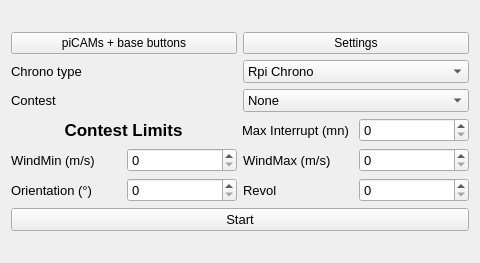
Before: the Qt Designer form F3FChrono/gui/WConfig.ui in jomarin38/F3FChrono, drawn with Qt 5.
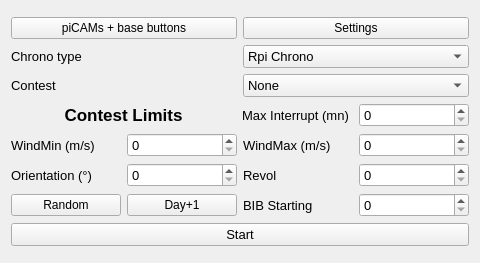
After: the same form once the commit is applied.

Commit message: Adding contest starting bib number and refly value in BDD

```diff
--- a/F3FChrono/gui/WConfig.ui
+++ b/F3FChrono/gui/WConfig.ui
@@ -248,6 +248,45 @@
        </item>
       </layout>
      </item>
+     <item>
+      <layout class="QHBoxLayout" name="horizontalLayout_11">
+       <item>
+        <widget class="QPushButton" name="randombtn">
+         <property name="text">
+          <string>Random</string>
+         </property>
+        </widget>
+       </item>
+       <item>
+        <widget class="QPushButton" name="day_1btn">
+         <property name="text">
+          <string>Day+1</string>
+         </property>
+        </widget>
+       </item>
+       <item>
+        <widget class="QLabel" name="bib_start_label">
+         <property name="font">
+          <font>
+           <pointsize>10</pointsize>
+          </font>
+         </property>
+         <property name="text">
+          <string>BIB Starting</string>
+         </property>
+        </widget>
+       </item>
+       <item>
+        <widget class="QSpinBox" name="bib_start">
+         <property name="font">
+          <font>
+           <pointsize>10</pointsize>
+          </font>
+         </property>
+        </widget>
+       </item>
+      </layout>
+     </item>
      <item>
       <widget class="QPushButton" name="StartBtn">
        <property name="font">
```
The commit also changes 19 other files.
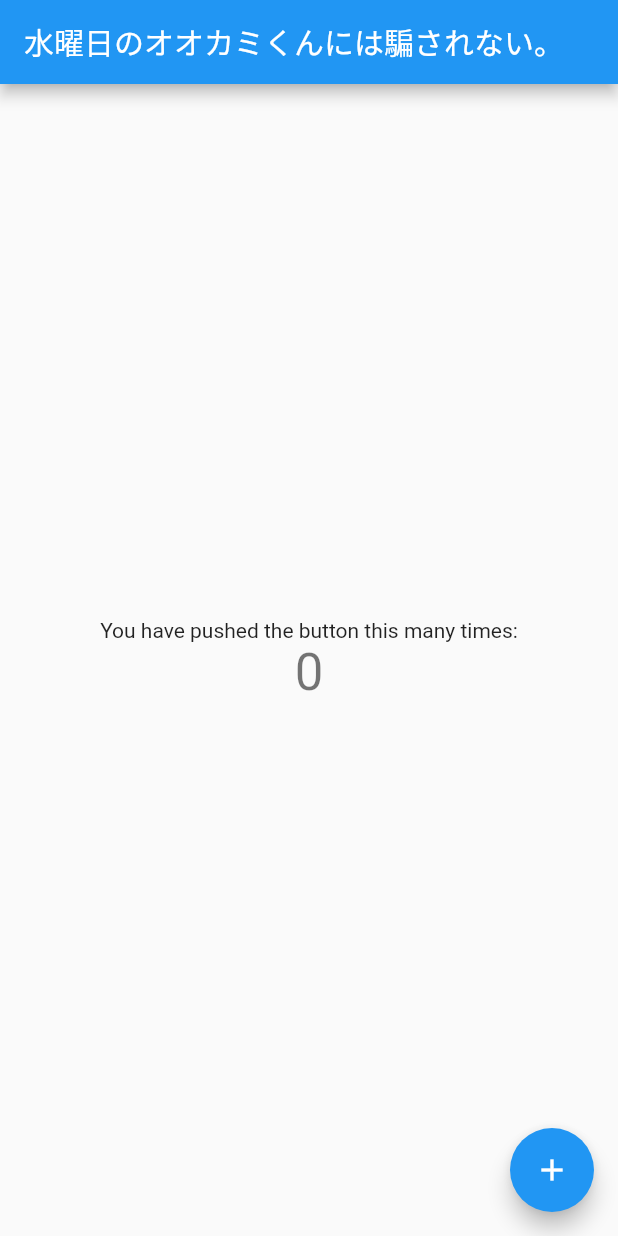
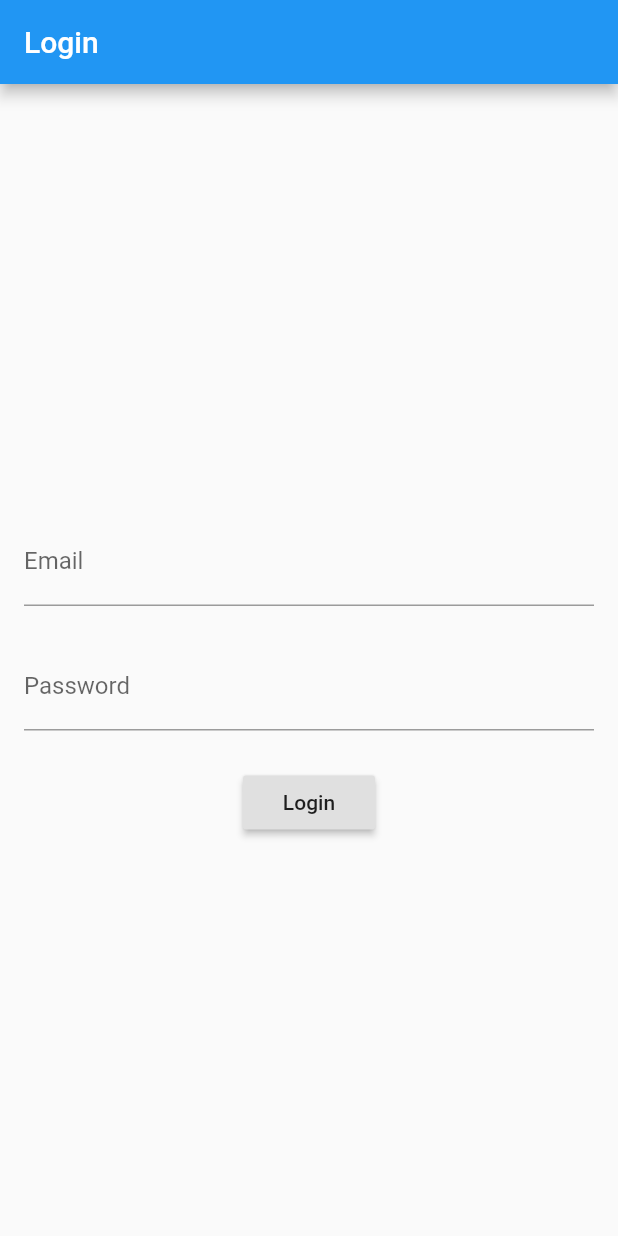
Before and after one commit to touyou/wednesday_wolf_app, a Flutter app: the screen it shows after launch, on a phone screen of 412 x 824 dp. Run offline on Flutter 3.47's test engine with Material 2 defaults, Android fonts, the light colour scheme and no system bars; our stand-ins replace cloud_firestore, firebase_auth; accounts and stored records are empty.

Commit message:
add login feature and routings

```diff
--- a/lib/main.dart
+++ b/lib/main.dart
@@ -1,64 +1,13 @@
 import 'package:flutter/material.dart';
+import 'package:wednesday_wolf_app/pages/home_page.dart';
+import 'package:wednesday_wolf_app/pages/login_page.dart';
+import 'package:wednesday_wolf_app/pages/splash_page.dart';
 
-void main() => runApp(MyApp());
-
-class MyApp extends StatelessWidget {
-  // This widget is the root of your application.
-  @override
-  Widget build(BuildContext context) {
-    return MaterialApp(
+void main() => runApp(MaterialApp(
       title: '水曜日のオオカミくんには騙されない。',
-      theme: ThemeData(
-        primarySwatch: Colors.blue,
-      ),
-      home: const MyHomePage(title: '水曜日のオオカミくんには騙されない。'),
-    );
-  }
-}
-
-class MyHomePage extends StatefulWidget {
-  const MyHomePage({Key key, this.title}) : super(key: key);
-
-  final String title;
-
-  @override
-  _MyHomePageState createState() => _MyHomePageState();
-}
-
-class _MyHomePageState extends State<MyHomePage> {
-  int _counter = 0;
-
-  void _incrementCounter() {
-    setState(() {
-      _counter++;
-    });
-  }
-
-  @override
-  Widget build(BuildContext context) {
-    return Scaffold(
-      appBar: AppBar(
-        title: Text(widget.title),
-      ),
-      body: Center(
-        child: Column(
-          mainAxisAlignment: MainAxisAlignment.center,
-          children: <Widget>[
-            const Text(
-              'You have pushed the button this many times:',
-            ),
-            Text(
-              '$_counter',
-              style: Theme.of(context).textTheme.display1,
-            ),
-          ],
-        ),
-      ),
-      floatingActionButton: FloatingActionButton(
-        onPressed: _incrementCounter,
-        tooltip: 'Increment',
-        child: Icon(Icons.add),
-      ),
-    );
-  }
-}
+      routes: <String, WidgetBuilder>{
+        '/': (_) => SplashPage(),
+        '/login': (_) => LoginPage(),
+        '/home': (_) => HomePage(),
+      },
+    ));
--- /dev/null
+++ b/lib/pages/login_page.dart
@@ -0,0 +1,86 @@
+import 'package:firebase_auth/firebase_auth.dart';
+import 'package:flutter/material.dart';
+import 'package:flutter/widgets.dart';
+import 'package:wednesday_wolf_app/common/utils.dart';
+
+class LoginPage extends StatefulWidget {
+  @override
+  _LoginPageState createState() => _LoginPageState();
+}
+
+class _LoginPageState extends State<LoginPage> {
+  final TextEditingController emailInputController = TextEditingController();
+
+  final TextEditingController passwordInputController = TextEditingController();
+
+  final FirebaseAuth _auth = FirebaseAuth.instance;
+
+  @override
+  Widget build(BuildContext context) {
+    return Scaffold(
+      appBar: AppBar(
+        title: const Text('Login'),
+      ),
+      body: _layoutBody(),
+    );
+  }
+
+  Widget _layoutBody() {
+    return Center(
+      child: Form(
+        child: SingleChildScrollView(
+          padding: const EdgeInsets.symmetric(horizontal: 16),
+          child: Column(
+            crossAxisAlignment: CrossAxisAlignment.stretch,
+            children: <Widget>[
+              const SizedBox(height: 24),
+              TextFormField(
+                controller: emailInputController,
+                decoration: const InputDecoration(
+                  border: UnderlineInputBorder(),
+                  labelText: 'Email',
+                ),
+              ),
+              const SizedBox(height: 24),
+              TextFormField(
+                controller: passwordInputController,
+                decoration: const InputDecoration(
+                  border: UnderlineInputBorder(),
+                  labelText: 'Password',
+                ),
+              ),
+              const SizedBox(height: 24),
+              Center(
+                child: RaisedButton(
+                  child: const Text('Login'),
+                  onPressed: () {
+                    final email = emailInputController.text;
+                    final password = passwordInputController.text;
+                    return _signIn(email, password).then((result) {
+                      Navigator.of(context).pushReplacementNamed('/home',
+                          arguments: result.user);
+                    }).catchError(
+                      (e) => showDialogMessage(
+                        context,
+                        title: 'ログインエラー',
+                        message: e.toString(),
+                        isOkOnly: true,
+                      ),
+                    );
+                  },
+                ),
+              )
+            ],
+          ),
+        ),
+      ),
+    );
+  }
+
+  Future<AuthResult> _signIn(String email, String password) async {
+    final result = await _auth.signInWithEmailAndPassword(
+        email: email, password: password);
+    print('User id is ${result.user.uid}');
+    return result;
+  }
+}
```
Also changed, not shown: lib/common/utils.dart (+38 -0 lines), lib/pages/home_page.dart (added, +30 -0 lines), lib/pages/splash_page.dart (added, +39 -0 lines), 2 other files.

### Problem details
Every entry above is to be repeated word for word, with all pictures omitted.

### Worked solution
Before: the Qt Designer form F3FChrono/gui/WConfig.ui in jomarin38/F3FChrono, drawn with Qt 5.
After: the same form once the commit is applied.

Commit message: Adding contest starting bib number and refly value in BDD

```diff
--- a/F3FChrono/gui/WConfig.ui
+++ b/F3FChrono/gui/WConfig.ui
@@ -248,6 +248,45 @@
        </item>
       </layout>
      </item>
+     <item>
+      <layout class="QHBoxLayout" name="horizontalLayout_11">
+       <item>
+        <widget class="QPushButton" name="randombtn">
+         <property name="text">
+          <string>Random</string>
+         </property>
+        </widget>
+       </item>
+       <item>
+        <widget class="QPushButton" name="day_1btn">
+         <property name="text">
+          <string>Day+1</string>
+         </property>
+        </widget>
+       </item>
+       <item>
+        <widget class="QLabel" name="bib_start_label">
+         <property name="font">
+          <font>
+           <pointsize>10</pointsize>
+          </font>
+         </property>
+         <property name="text">
+          <string>BIB Starting</string>
+         </property>
+        </widget>
+       </item>
+       <item>
+        <widget class="QSpinBox" name="bib_start">
+         <property name="font">
+          <font>
+           <pointsize>10</pointsize>
+          </font>
+         </property>
+        </widget>
+       </item>
+      </layout>
+     </item>
      <item>
       <widget class="QPushButton" name="StartBtn">
        <property name="font">
```
The commit also changes 19 other files.
Before and after one commit to touyou/wednesday_wolf_app, a Flutter app: the screen it shows after launch, on a phone screen of 412 x 824 dp. Run offline on Flutter 3.47's test engine with Material 2 defaults, Android fonts, the light colour scheme and no system bars; our stand-ins replace cloud_firestore, firebase_auth; accounts and stored records are empty.

Commit message:
add login feature and routings

```diff
--- a/lib/main.dart
+++ b/lib/main.dart
@@ -1,64 +1,13 @@
 import 'package:flutter/material.dart';
+import 'package:wednesday_wolf_app/pages/home_page.dart';
+import 'package:wednesday_wolf_app/pages/login_page.dart';
+import 'package:wednesday_wolf_app/pages/splash_page.dart';
 
-void main() => runApp(MyApp());
-
-class MyApp extends StatelessWidget {
-  // This widget is the root of your application.
-  @override
-  Widget build(BuildContext context) {
-    return MaterialApp(
+void main() => runApp(MaterialApp(
       title: '水曜日のオオカミくんには騙されない。',
-      theme: ThemeData(
-        primarySwatch: Colors.blue,
-      ),
-      home: const MyHomePage(title: '水曜日のオオカミくんには騙されない。'),
-    );
-  }
-}
-
-class MyHomePage extends StatefulWidget {
-  const MyHomePage({Key key, this.title}) : super(key: key);
-
-  final String title;
-
-  @override
-  _MyHomePageState createState() => _MyHomePageState();
-}
-
-class _MyHomePageState extends State<MyHomePage> {
-  int _counter = 0;
-
-  void _incrementCounter() {
-    setState(() {
-      _counter++;
-    });
-  }
-
-  @override
-  Widget build(BuildContext context) {
-    return Scaffold(
-      appBar: AppBar(
-        title: Text(widget.title),
-      ),
-      body: Center(
-        child: Column(
-          mainAxisAlignment: MainAxisAlignment.center,
-          children: <Widget>[
-            const Text(
-              'You have pushed the button this many times:',
-            ),
-            Text(
-              '$_counter',
-              style: Theme.of(context).textTheme.display1,
-            ),
-          ],
-        ),
-      ),
-      floatingActionButton: FloatingActionButton(
-        onPressed: _incrementCounter,
-        tooltip: 'Increment',
-        child: Icon(Icons.add),
-      ),
-    );
-  }
-}
+      routes: <String, WidgetBuilder>{
+        '/': (_) => SplashPage(),
+        '/login': (_) => LoginPage(),
+        '/home': (_) => HomePage(),
+      },
+    ));
--- /dev/null
+++ b/lib/pages/login_page.dart
@@ -0,0 +1,86 @@
+import 'package:firebase_auth/firebase_auth.dart';
+import 'package:flutter/material.dart';
+import 'package:flutter/widgets.dart';
+import 'package:wednesday_wolf_app/common/utils.dart';
+
+class LoginPage extends StatefulWidget {
+  @override
+  _LoginPageState createState() => _LoginPageState();
+}
+
+class _LoginPageState extends State<LoginPage> {
+  final TextEditingController emailInputController = TextEditingController();
+
+  final TextEditingController passwordInputController = TextEditingController();
+
+  final FirebaseAuth _auth = FirebaseAuth.instance;
+
+  @override
+  Widget build(BuildContext context) {
+    return Scaffold(
+      appBar: AppBar(
+        title: const Text('Login'),
+      ),
+      body: _layoutBody(),
+    );
+  }
+
+  Widget _layoutBody() {
+    return Center(
+      child: Form(
+        child: SingleChildScrollView(
+          padding: const EdgeInsets.symmetric(horizontal: 16),
+          child: Column(
+            crossAxisAlignment: CrossAxisAlignment.stretch,
+            children: <Widget>[
+              const SizedBox(height: 24),
+              TextFormField(
+                controller: emailInputController,
+                decoration: const InputDecoration(
+                  border: UnderlineInputBorder(),
+                  labelText: 'Email',
+                ),
+              ),
+              const SizedBox(height: 24),
+              TextFormField(
+                controller: passwordInputController,
+                decoration: const InputDecoration(
+                  border: UnderlineInputBorder(),
+                  labelText: 'Password',
+                ),
+              ),
+              const SizedBox(height: 24),
+              Center(
+                child: RaisedButton(
+                  child: const Text('Login'),
+                  onPressed: () {
+                    final email = emailInputController.text;
+                    final password = passwordInputController.text;
+                    return _signIn(email, password).then((result) {
+                      Navigator.of(context).pushReplacementNamed('/home',
+                          arguments: result.user);
+                    }).catchError(
+                      (e) => showDialogMessage(
+                        context,
+                        title: 'ログインエラー',
+                        message: e.toString(),
+                        isOkOnly: true,
+                      ),
+                    );
+                  },
+                ),
+              )
+            ],
+          ),
+        ),
+      ),
+    );
+  }
+
+  Future<AuthResult> _signIn(String email, String password) async {
+    final result = await _auth.signInWithEmailAndPassword(
+        email: email, password: password);
+    print('User id is ${result.user.uid}');
+    return result;
+  }
+}
```
Also changed, not shown: lib/common/utils.dart (+38 -0 lines), lib/pages/home_page.dart (added, +30 -0 lines), lib/pages/splash_page.dart (added, +39 -0 lines), 2 other files.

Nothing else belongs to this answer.